Repeat everything in the data exactly except images.

____

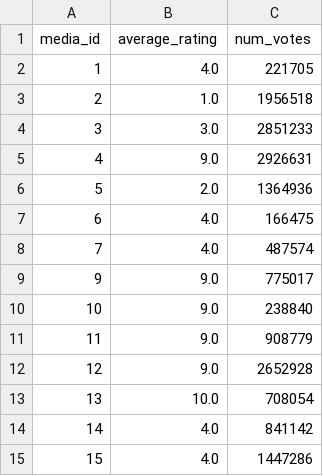
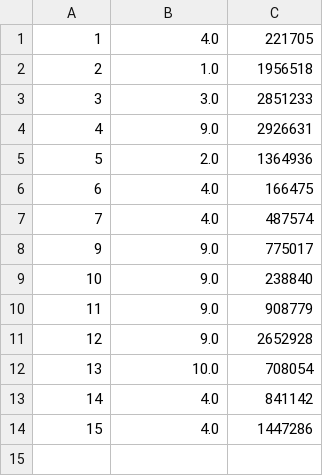
Before and after one commit to IreneGallini/comp302_group_project, a CSV file: data/rating.csv, drawn as a sheet; the diff names each change by its address in the sheet, - before the commit and + after, or states it on an @@ line.

```diff
--- a/data/rating.csv
+++ b/data/rating.csv
-row 1: media_id | average_rating | num_votes
```
Also changed, not shown: data/genre.csv, data/media.csv, 21 other files.
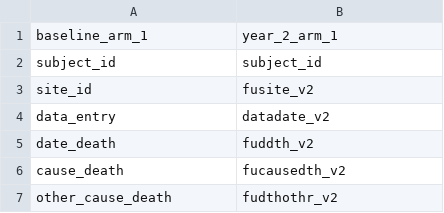
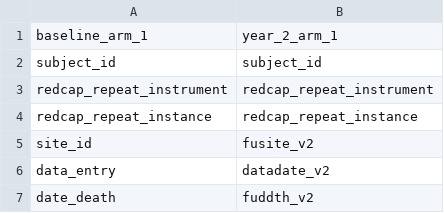
Before and after one commit to kumc-bmi/PKD-Import-and-Mapping, a CSV file: csvs/uab/base_year_2.csv, drawn as a sheet; only a part is shown; the shorter side is filled out with more unchanged rows.

Commit message:
use base_name as key column

```diff
--- a/csvs/uab/base_year_2.csv
+++ b/csvs/uab/base_year_2.csv
@@ -2,2 +2,4 @@ baseline_arm_1,year_2_arm_1
 subject_id,subject_id
+redcap_repeat_instrument,redcap_repeat_instrument
+redcap_repeat_instance,redcap_repeat_instance
 site_id,fusite_v2
```
Also changed, not shown: 1 other file.
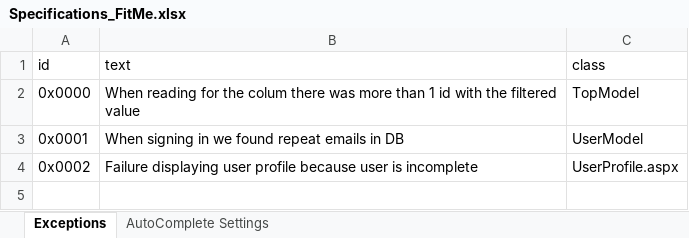
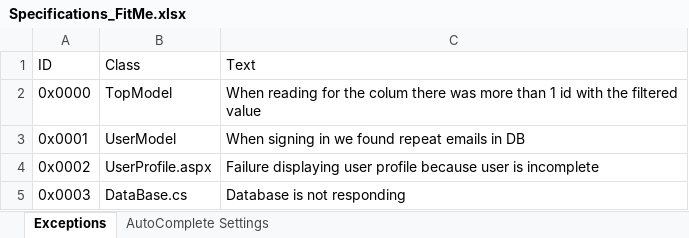
Before and after one commit to thrasher8390/Fitme, an Excel workbook: Docs/Specifications_FitMe.xlsx, sheet Exceptions, drawn as a sheet; values as stored, in another font and other column widths than the file's, no borders; removed rows and columns are numbered as before the commit, all else as after; the diff names each change by its address in the sheet, - before the commit and + after, or states it on an @@ line.

```diff
--- a/Docs/Specifications_FitMe.xlsx (sheet Exceptions)
+++ b/Docs/Specifications_FitMe.xlsx (sheet Exceptions)
-column B, rows 2-4: When reading for the colum there was more than 1 id with the filtered value | When signing in we found repeat emails in DB | Failure displaying user profile because user is incomplete
+column C, rows 2-4: When reading for the colum there was more than 1 id with the filtered value | When signing in we found repeat emails in DB | Failure displaying user profile because user is incomplete
-row 1: id | text | class
+row 1: ID | Class | Text
+row 5: 0x0003 | DataBase.cs | Database is not responding
```
Also changed, not shown: 7 other files.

____

Reply to the task >>
Before and after one commit to IreneGallini/comp302_group_project, a CSV file: data/rating.csv, drawn as a sheet; the diff names each change by its address in the sheet, - before the commit and + after, or states it on an @@ line.

```diff
--- a/data/rating.csv
+++ b/data/rating.csv
-row 1: media_id | average_rating | num_votes
```
Also changed, not shown: data/genre.csv, data/media.csv, 21 other files.
Before and after one commit to kumc-bmi/PKD-Import-and-Mapping, a CSV file: csvs/uab/base_year_2.csv, drawn as a sheet; only a part is shown; the shorter side is filled out with more unchanged rows.

Commit message:
use base_name as key column

```diff
--- a/csvs/uab/base_year_2.csv
+++ b/csvs/uab/base_year_2.csv
@@ -2,2 +2,4 @@ baseline_arm_1,year_2_arm_1
 subject_id,subject_id
+redcap_repeat_instrument,redcap_repeat_instrument
+redcap_repeat_instance,redcap_repeat_instance
 site_id,fusite_v2
```
Also changed, not shown: 1 other file.
Before and after one commit to thrasher8390/Fitme, an Excel workbook: Docs/Specifications_FitMe.xlsx, sheet Exceptions, drawn as a sheet; values as stored, in another font and other column widths than the file's, no borders; removed rows and columns are numbered as before the commit, all else as after; the diff names each change by its address in the sheet, - before the commit and + after, or states it on an @@ line.

```diff
--- a/Docs/Specifications_FitMe.xlsx (sheet Exceptions)
+++ b/Docs/Specifications_FitMe.xlsx (sheet Exceptions)
-column B, rows 2-4: When reading for the colum there was more than 1 id with the filtered value | When signing in we found repeat emails in DB | Failure displaying user profile because user is incomplete
+column C, rows 2-4: When reading for the colum there was more than 1 id with the filtered value | When signing in we found repeat emails in DB | Failure displaying user profile because user is incomplete
-row 1: id | text | class
+row 1: ID | Class | Text
+row 5: 0x0003 | DataBase.cs | Database is not responding
```
Also changed, not shown: 7 other files.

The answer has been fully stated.